I took a risk. Allowing myself to be more vulnerable than usual, with a friend.
Have you ever felt confused?
Not the, trying to understand what the quantum physicist is talking about, confused.
It’s the, suddenly nothing anyone is saying makes sense, confused.
Everyone else seems to be catching on but me, confused. Ya know?
I’ve tried to reduce it all to a simple misinterpretation of the chosen words. Perhaps due even to something the speaker chose to omit.
“Of course I’d be confused if they left that part out. Anyone would be, right?”
I’ve assumed intelligence is measured by how well you understand and make use of the information given.
It’s clearer now, intelligence is better understood through how well you know yourself. To know what you need and how you need it, to do your best.
Being able to effectively communicate it to others.
I’ve feared judgement in sharing how easily confused and disoriented I get. Remember, I live with Autism, ADHD, Dyslexia and Dyscalculia.
That’s a lot of scrambled wiring in one brain.
Becoming overloaded doesn’t take much.
How my processing is going to be moment to moment, depends on a variety of things.
How many decisions have I made?
What’s my anxiety level?
Have I had enough sleep?
Have I had enough time to recover?
Is the dopamine flowing to match the demand?
Because my cup of executive function difficulty runneth over. My thinking process can become stymied by something seemingly commonsensical.
Because their words suddenly don’t make sense (auditory processing),
they’re giving me more information than I can keep track of (working memory),
I can’t remember the correct order of steps (sequencing).
When finally able to understand what my friend was trying to explain to me. I imagined how rudimentary it must have appeared, and why my confusion in itself may have been confusing.
So I came clean about my confusion and what a big problem it is for me. It’s incredibly tiring and anxiety producing to mask, “What if someone finds out!” Know what I mean?
I thanked my friend for being someone I felt safe enough to share that with.
Now I’m sharing it with you.
I’m grateful I made the leap to be honest about something that had me feeling like an imposter of sorts.
Now that it’s out there, no need to hide or feel insecure about it. The more people understand these challenges exist for people.
The more patient and compassionate they can learn to be with us. In the meantime, we need to be that way with them.
How are you feeling?
When asked this question recently, I responded, “Emotionally, I’m happy and optimistic. Physically, I feel exhausted and sick.”
It’s easy to get confused about the options you have, to choose the quality of your experience.

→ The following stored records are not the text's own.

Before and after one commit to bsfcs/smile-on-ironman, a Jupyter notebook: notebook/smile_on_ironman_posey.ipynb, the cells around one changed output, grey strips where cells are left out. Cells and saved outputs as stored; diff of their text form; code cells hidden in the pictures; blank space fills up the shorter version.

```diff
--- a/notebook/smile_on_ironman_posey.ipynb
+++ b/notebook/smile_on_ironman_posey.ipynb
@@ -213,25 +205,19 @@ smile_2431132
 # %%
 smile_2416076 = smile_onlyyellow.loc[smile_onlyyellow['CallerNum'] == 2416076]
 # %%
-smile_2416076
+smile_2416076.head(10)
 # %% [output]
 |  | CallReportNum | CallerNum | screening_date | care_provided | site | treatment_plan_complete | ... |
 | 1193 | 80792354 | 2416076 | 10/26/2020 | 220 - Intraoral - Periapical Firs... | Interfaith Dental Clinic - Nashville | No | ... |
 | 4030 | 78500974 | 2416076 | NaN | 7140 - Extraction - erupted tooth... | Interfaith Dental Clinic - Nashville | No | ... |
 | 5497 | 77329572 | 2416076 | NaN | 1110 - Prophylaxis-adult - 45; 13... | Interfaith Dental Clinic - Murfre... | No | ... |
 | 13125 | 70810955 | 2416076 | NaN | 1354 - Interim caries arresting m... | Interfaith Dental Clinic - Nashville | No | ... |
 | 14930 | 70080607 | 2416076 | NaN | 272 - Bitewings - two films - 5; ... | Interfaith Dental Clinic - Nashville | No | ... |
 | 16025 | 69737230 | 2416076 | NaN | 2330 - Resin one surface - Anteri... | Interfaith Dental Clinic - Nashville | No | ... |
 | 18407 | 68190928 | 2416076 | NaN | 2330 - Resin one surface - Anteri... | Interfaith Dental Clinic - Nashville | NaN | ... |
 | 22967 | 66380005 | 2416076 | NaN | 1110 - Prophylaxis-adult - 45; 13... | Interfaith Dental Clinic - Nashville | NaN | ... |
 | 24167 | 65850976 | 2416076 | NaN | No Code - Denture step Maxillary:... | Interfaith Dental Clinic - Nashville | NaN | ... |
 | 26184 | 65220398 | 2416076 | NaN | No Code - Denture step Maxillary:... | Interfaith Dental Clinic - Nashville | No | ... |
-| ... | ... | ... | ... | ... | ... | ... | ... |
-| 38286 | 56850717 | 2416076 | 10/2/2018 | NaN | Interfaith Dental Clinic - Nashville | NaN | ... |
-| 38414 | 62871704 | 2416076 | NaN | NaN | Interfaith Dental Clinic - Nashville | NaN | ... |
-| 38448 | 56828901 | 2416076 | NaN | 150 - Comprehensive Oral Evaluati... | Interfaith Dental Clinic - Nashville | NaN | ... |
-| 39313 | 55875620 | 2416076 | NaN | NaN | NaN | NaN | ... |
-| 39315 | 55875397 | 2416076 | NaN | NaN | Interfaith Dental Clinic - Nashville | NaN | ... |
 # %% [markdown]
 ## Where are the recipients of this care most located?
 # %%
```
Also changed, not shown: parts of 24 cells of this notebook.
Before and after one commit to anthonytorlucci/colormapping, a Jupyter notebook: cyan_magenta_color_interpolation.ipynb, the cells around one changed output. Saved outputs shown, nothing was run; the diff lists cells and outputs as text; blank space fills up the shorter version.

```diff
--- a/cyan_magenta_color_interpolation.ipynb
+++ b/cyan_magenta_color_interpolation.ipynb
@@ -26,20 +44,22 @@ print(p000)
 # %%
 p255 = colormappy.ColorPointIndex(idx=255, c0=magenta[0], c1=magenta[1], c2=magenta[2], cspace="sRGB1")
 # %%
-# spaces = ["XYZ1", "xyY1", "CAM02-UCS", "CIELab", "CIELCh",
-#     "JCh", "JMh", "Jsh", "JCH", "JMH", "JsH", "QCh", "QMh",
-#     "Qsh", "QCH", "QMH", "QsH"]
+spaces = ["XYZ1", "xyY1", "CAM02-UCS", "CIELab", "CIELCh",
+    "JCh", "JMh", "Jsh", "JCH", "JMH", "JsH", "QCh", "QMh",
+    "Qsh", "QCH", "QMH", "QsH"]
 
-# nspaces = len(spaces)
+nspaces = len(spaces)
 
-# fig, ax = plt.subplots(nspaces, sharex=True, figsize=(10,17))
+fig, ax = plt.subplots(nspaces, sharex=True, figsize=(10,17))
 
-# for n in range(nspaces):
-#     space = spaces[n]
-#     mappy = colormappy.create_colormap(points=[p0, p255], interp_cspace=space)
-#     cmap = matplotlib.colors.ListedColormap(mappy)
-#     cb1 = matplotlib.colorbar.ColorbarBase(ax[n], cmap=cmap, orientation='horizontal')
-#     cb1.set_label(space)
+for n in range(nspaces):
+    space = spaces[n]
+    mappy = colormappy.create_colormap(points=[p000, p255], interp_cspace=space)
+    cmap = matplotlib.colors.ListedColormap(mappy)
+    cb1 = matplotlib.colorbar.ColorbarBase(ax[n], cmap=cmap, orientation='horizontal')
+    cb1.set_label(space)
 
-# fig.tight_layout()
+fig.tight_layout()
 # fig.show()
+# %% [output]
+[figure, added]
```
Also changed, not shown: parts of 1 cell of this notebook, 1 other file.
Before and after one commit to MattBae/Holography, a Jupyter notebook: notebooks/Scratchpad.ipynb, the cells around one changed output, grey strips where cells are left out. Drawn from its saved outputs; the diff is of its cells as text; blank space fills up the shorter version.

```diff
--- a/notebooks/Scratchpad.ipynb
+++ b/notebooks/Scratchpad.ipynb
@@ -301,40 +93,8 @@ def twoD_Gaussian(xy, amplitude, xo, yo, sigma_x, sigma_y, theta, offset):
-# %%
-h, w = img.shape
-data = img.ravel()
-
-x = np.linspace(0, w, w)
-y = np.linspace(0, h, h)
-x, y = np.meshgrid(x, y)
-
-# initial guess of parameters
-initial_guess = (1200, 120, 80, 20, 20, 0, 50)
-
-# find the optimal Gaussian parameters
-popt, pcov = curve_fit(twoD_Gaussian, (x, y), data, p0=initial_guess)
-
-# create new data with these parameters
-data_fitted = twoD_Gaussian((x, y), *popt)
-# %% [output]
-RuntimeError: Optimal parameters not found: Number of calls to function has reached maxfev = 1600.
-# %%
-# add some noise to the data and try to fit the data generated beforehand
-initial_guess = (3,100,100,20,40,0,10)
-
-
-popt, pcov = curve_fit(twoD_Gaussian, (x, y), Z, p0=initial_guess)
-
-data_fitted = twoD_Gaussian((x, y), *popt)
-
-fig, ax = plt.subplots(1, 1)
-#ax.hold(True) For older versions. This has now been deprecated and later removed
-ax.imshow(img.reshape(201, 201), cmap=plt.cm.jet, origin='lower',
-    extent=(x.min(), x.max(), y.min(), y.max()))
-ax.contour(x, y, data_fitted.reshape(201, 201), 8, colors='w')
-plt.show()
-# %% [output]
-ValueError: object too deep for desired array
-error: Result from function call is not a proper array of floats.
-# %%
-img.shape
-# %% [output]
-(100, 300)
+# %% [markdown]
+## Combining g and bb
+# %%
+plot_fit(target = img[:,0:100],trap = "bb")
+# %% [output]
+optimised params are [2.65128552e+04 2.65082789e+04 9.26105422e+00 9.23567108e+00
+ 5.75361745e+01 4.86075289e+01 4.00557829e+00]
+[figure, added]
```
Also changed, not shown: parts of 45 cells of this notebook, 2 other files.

Especially when conditioned to use statements like, “I’m sick,” or “I’m in pain.” A more apt description would be, “I’m experiencing fatigue, body aches and a headache.”
No it isn’t COVID, silly. It’s life with hEDS. By being specific I’m reminded not all of me is sick.
The specific sensations I described, alerted me that an illness or flair may be brewing. Or that my physical status quo, remains so.
Kinda like driving through life in a crappy car.
It’s rusty, the tires are worn and the engine stalls when you come to a complete stop.
But you’re grateful to have a car.
Your attitude can be thought of as the weather your car drives through. The car being a body easily overwhelmed by light or sound. It has a weak battery, and is held together with doggedness infused duct tape.
It’s realizing you can enjoy the ride regardless of what you’re driving.
Sure, the a/c is busted, so the car overheating constantly can be a suckfest. One that makes the nicest weather a liability, when so much of trip prep revolves around keeping the car cool.
It’s a challenge to have a solution-focused outlook, when your body feels dysregulated or perpetually sick.
But feeling happy, content or connected doesn’t presuppose you’re comfortable. Not suggesting pain or suffering is a preferable alternative.
Quality of life is not an all-or-nothing proposition. You don’t need to be 100% happy to feel happy. You’re happy because your enjoying the happiness you have.
When you savor a spoonful of your favorite dessert, you don’t need to eat the entire platter to enjoy it.
The latter occurs when you look to the dessert for the pleasure you struggle to create yourself. I’ve struggled with this throughout my life as well.
The more I discipline the ability to choose my attitude when the body struggles, the more able I am to meet the body with patience and compassion.
Frustration and resentment are exhausting. When I focus on the car and all that it isn’t, I suffer.
When I counter balance it by focusing on abundance, opportunity and gratitude. I see how much more there is to life, than what driving distance allows.
Words sometimes sting, don’t they?
Where do you feel it?
In your heart,
Or your mind?
You, the chosen mark.
Serving as a screen, upon which they project
their pain, and suffering.
The message is, they’re hurting.
The method is, they’re hurting you.
Preservation of your emotional integrity, and ability to access compassion are paramount.
Your right to establish bounds, requires action to realize.
Conveying directly that,
“I want to hear you,
I’d love to talk with you,
but not on those terms.”
“I empathize and hear you’re hurting. We need to do better than hurtful words, to find a way through this.
Please tell me what is happening in your body right now.”
A shift in attention to body from brain, helps to settle both.
When cooler heads engage, cooler heads prevail.